- **Work instruction**
Return each record verbatim, images excluded.

- **Listed records**
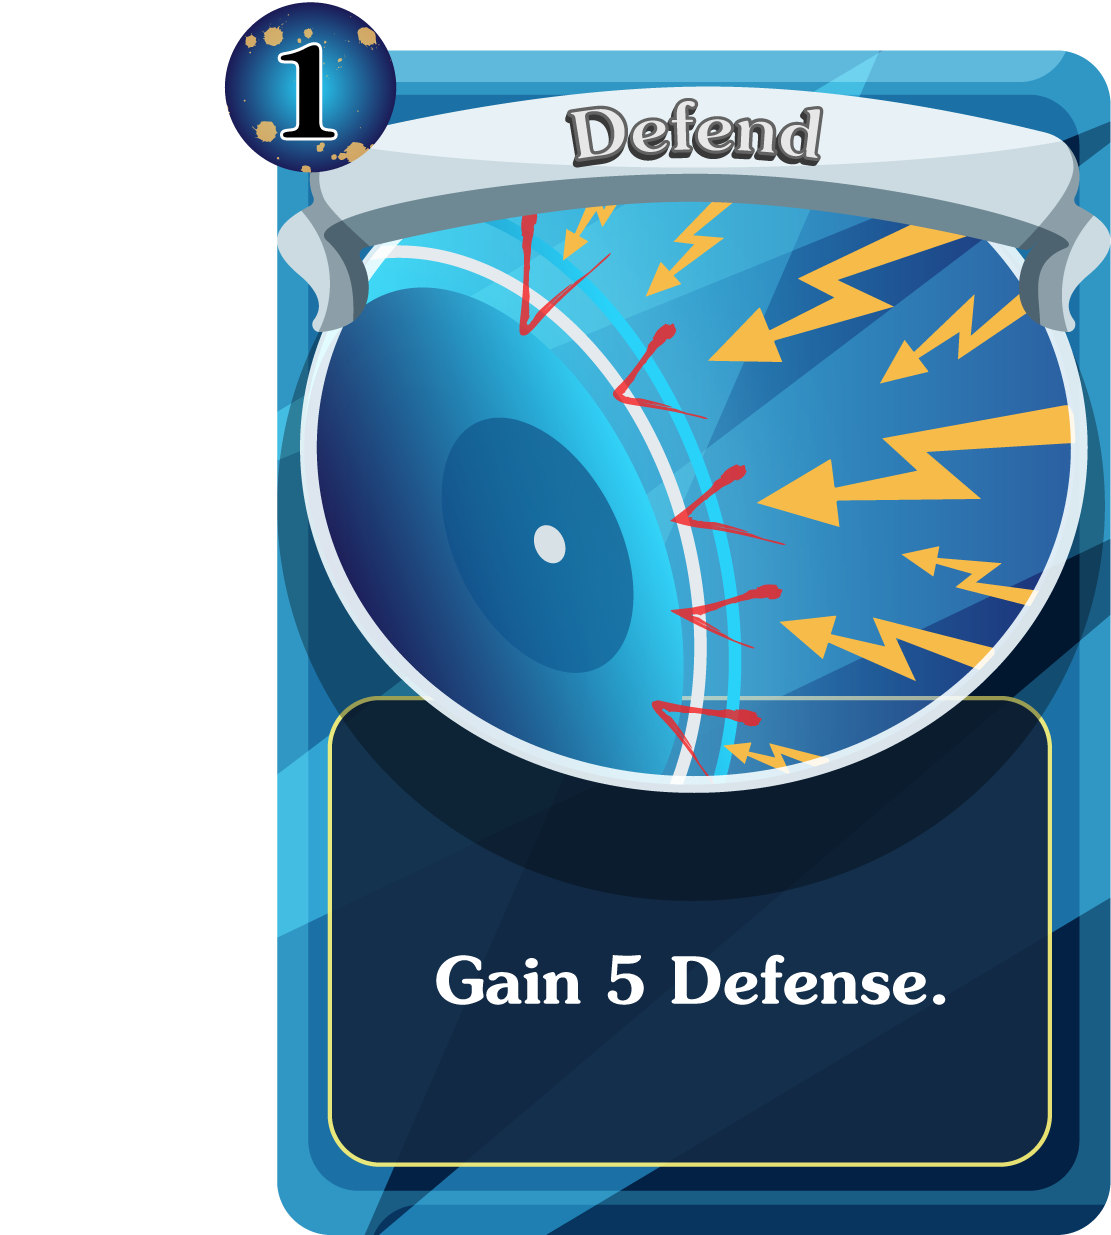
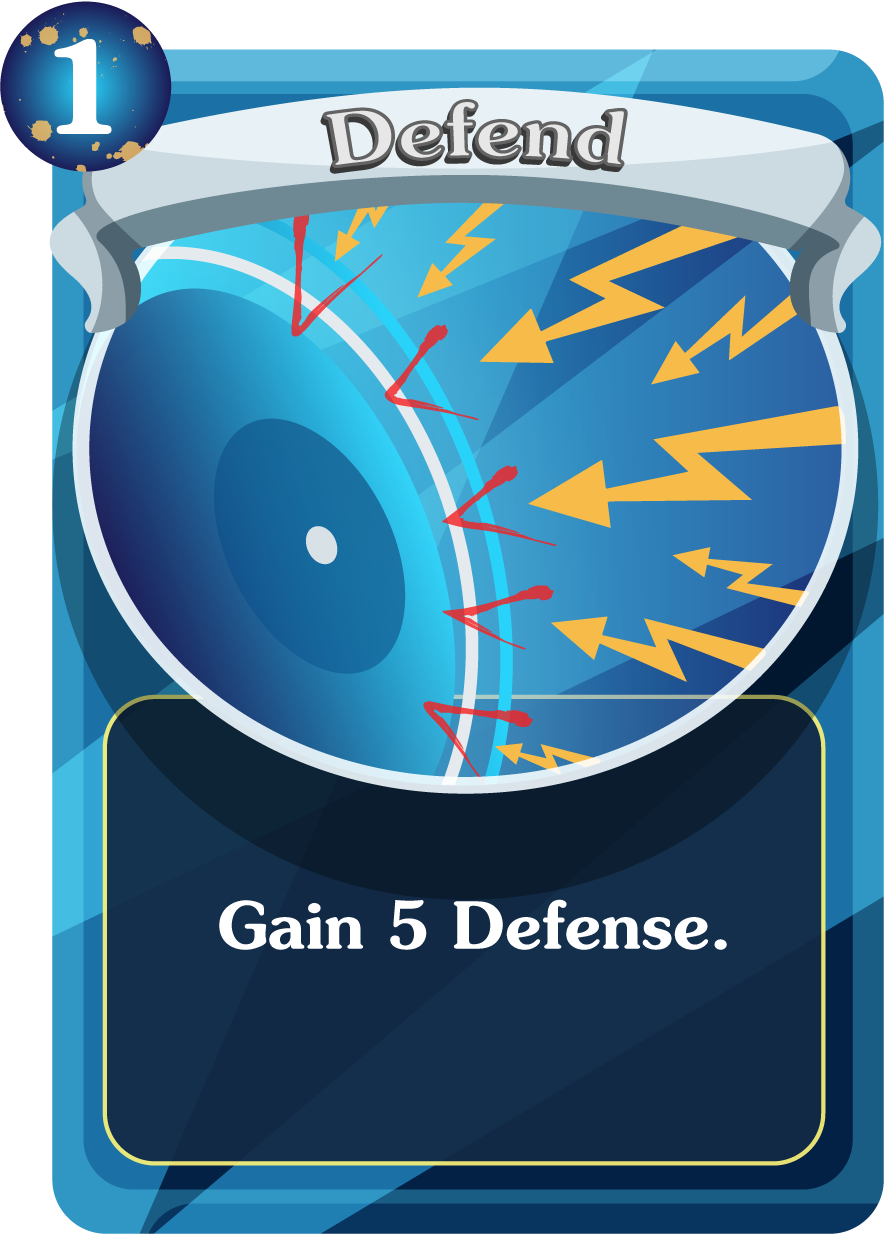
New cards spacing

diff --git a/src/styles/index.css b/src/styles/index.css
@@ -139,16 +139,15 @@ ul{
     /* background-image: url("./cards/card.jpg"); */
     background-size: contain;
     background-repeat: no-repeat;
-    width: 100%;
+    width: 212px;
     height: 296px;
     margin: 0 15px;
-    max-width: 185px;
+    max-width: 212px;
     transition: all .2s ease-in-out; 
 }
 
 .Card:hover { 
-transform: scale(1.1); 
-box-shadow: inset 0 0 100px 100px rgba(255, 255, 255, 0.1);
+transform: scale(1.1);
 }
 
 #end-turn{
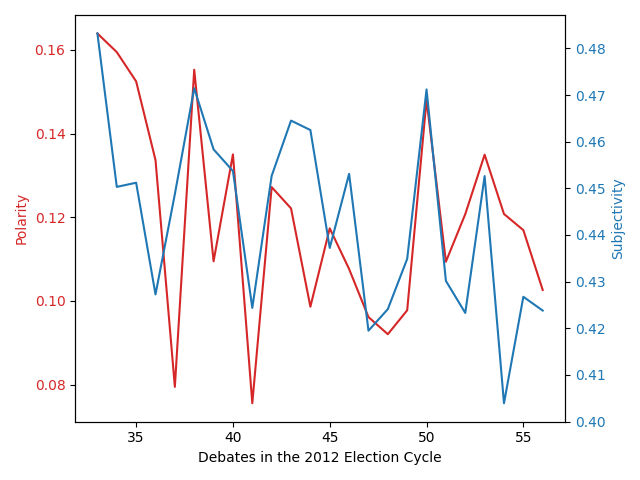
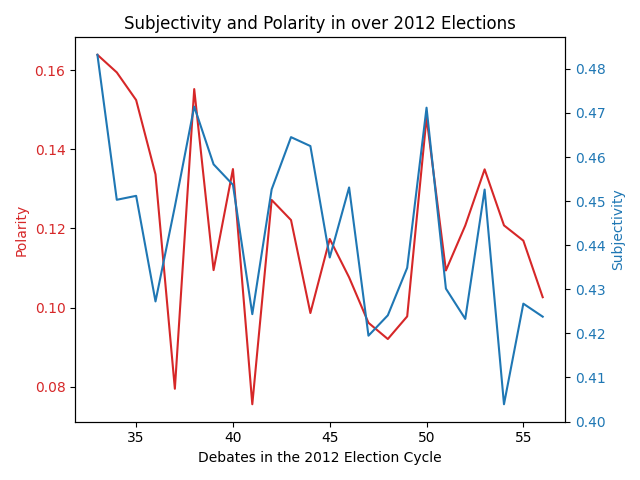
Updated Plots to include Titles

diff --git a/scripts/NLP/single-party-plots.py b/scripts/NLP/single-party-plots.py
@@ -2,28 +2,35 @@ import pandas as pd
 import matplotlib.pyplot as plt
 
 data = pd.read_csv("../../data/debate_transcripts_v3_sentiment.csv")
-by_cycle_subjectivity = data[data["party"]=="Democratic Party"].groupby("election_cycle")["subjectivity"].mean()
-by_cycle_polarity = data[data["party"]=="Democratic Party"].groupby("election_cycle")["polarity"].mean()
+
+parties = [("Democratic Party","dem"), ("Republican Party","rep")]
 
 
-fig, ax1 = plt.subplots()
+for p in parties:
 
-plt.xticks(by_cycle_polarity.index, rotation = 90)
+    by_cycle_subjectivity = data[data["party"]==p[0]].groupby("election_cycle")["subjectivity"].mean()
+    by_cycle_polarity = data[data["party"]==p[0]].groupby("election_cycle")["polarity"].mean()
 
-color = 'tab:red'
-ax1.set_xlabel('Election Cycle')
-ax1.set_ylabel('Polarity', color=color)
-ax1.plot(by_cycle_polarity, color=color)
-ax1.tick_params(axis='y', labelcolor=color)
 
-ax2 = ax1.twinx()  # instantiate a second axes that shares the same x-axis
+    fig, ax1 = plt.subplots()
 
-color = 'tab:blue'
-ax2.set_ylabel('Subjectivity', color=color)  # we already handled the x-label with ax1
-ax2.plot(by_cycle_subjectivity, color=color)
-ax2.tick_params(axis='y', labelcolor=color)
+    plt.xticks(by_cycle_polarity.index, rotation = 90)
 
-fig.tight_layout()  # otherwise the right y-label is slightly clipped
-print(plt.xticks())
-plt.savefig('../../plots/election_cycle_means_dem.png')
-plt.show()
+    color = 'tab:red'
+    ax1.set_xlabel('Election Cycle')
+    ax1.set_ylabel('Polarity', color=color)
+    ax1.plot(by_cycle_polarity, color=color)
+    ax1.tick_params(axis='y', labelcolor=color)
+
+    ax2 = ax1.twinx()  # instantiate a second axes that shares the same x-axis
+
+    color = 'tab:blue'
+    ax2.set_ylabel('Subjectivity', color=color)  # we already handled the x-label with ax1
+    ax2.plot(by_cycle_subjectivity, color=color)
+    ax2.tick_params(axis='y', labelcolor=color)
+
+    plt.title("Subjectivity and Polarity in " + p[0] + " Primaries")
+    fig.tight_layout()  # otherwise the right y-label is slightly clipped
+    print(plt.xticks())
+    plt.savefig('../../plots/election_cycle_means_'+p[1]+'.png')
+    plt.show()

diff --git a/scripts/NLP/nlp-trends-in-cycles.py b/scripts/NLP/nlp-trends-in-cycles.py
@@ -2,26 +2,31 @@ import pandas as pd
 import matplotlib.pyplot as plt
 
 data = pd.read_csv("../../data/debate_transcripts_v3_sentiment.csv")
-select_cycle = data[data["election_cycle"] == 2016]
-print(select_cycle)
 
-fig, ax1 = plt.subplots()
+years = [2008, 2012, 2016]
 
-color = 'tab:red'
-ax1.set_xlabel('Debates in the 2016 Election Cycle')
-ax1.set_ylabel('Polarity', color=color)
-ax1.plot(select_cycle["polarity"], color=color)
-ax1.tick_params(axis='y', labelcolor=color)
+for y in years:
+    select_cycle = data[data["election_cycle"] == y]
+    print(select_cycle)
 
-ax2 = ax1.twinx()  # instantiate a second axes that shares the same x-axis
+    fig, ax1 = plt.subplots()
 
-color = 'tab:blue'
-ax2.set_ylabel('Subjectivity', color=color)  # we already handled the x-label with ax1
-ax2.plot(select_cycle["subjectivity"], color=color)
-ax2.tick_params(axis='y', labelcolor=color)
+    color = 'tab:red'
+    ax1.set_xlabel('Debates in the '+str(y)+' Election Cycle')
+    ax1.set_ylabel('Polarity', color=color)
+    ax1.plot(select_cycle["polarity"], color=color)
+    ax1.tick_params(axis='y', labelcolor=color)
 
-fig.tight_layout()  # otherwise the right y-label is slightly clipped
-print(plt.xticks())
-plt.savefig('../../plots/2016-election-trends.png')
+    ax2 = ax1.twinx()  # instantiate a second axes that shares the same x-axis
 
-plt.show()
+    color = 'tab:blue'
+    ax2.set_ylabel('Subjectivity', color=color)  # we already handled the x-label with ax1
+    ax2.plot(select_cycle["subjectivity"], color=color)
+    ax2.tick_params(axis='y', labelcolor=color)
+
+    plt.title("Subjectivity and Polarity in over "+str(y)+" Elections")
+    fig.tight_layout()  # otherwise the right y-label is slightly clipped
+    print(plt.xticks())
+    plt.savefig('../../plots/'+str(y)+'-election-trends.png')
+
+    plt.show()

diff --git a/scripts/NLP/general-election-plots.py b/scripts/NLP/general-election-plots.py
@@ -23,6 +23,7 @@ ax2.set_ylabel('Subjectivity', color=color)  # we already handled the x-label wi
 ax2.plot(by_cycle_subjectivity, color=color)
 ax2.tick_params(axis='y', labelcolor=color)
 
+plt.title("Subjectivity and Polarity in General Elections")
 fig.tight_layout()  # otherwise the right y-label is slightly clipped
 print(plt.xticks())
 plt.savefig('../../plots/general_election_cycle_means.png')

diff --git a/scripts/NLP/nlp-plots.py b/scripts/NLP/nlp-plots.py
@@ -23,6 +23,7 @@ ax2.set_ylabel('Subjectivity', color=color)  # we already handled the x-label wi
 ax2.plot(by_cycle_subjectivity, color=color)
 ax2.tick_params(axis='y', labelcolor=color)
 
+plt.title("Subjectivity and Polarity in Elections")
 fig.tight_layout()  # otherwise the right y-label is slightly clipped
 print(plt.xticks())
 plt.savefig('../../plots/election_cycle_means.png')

- **Task solution**
New cards spacing

diff --git a/src/styles/index.css b/src/styles/index.css
@@ -139,16 +139,15 @@ ul{
     /* background-image: url("./cards/card.jpg"); */
     background-size: contain;
     background-repeat: no-repeat;
-    width: 100%;
+    width: 212px;
     height: 296px;
     margin: 0 15px;
-    max-width: 185px;
+    max-width: 212px;
     transition: all .2s ease-in-out; 
 }
 
 .Card:hover { 
-transform: scale(1.1); 
-box-shadow: inset 0 0 100px 100px rgba(255, 255, 255, 0.1);
+transform: scale(1.1);
 }
 
 #end-turn{
Updated Plots to include Titles

diff --git a/scripts/NLP/single-party-plots.py b/scripts/NLP/single-party-plots.py
@@ -2,28 +2,35 @@ import pandas as pd
 import matplotlib.pyplot as plt
 
 data = pd.read_csv("../../data/debate_transcripts_v3_sentiment.csv")
-by_cycle_subjectivity = data[data["party"]=="Democratic Party"].groupby("election_cycle")["subjectivity"].mean()
-by_cycle_polarity = data[data["party"]=="Democratic Party"].groupby("election_cycle")["polarity"].mean()
+
+parties = [("Democratic Party","dem"), ("Republican Party","rep")]
 
 
-fig, ax1 = plt.subplots()
+for p in parties:
 
-plt.xticks(by_cycle_polarity.index, rotation = 90)
+    by_cycle_subjectivity = data[data["party"]==p[0]].groupby("election_cycle")["subjectivity"].mean()
+    by_cycle_polarity = data[data["party"]==p[0]].groupby("election_cycle")["polarity"].mean()
 
-color = 'tab:red'
-ax1.set_xlabel('Election Cycle')
-ax1.set_ylabel('Polarity', color=color)
-ax1.plot(by_cycle_polarity, color=color)
-ax1.tick_params(axis='y', labelcolor=color)
 
-ax2 = ax1.twinx()  # instantiate a second axes that shares the same x-axis
+    fig, ax1 = plt.subplots()
 
-color = 'tab:blue'
-ax2.set_ylabel('Subjectivity', color=color)  # we already handled the x-label with ax1
-ax2.plot(by_cycle_subjectivity, color=color)
-ax2.tick_params(axis='y', labelcolor=color)
+    plt.xticks(by_cycle_polarity.index, rotation = 90)
 
-fig.tight_layout()  # otherwise the right y-label is slightly clipped
-print(plt.xticks())
-plt.savefig('../../plots/election_cycle_means_dem.png')
-plt.show()
+    color = 'tab:red'
+    ax1.set_xlabel('Election Cycle')
+    ax1.set_ylabel('Polarity', color=color)
+    ax1.plot(by_cycle_polarity, color=color)
+    ax1.tick_params(axis='y', labelcolor=color)
+
+    ax2 = ax1.twinx()  # instantiate a second axes that shares the same x-axis
+
+    color = 'tab:blue'
+    ax2.set_ylabel('Subjectivity', color=color)  # we already handled the x-label with ax1
+    ax2.plot(by_cycle_subjectivity, color=color)
+    ax2.tick_params(axis='y', labelcolor=color)
+
+    plt.title("Subjectivity and Polarity in " + p[0] + " Primaries")
+    fig.tight_layout()  # otherwise the right y-label is slightly clipped
+    print(plt.xticks())
+    plt.savefig('../../plots/election_cycle_means_'+p[1]+'.png')
+    plt.show()

diff --git a/scripts/NLP/nlp-trends-in-cycles.py b/scripts/NLP/nlp-trends-in-cycles.py
@@ -2,26 +2,31 @@ import pandas as pd
 import matplotlib.pyplot as plt
 
 data = pd.read_csv("../../data/debate_transcripts_v3_sentiment.csv")
-select_cycle = data[data["election_cycle"] == 2016]
-print(select_cycle)
 
-fig, ax1 = plt.subplots()
+years = [2008, 2012, 2016]
 
-color = 'tab:red'
-ax1.set_xlabel('Debates in the 2016 Election Cycle')
-ax1.set_ylabel('Polarity', color=color)
-ax1.plot(select_cycle["polarity"], color=color)
-ax1.tick_params(axis='y', labelcolor=color)
+for y in years:
+    select_cycle = data[data["election_cycle"] == y]
+    print(select_cycle)
 
-ax2 = ax1.twinx()  # instantiate a second axes that shares the same x-axis
+    fig, ax1 = plt.subplots()
 
-color = 'tab:blue'
-ax2.set_ylabel('Subjectivity', color=color)  # we already handled the x-label with ax1
-ax2.plot(select_cycle["subjectivity"], color=color)
-ax2.tick_params(axis='y', labelcolor=color)
+    color = 'tab:red'
+    ax1.set_xlabel('Debates in the '+str(y)+' Election Cycle')
+    ax1.set_ylabel('Polarity', color=color)
+    ax1.plot(select_cycle["polarity"], color=color)
+    ax1.tick_params(axis='y', labelcolor=color)
 
-fig.tight_layout()  # otherwise the right y-label is slightly clipped
-print(plt.xticks())
-plt.savefig('../../plots/2016-election-trends.png')
+    ax2 = ax1.twinx()  # instantiate a second axes that shares the same x-axis
 
-plt.show()
+    color = 'tab:blue'
+    ax2.set_ylabel('Subjectivity', color=color)  # we already handled the x-label with ax1
+    ax2.plot(select_cycle["subjectivity"], color=color)
+    ax2.tick_params(axis='y', labelcolor=color)
+
+    plt.title("Subjectivity and Polarity in over "+str(y)+" Elections")
+    fig.tight_layout()  # otherwise the right y-label is slightly clipped
+    print(plt.xticks())
+    plt.savefig('../../plots/'+str(y)+'-election-trends.png')
+
+    plt.show()

diff --git a/scripts/NLP/general-election-plots.py b/scripts/NLP/general-election-plots.py
@@ -23,6 +23,7 @@ ax2.set_ylabel('Subjectivity', color=color)  # we already handled the x-label wi
 ax2.plot(by_cycle_subjectivity, color=color)
 ax2.tick_params(axis='y', labelcolor=color)
 
+plt.title("Subjectivity and Polarity in General Elections")
 fig.tight_layout()  # otherwise the right y-label is slightly clipped
 print(plt.xticks())
 plt.savefig('../../plots/general_election_cycle_means.png')

diff --git a/scripts/NLP/nlp-plots.py b/scripts/NLP/nlp-plots.py
@@ -23,6 +23,7 @@ ax2.set_ylabel('Subjectivity', color=color)  # we already handled the x-label wi
 ax2.plot(by_cycle_subjectivity, color=color)
 ax2.tick_params(axis='y', labelcolor=color)
 
+plt.title("Subjectivity and Polarity in Elections")
 fig.tight_layout()  # otherwise the right y-label is slightly clipped
 print(plt.xticks())
 plt.savefig('../../plots/election_cycle_means.png')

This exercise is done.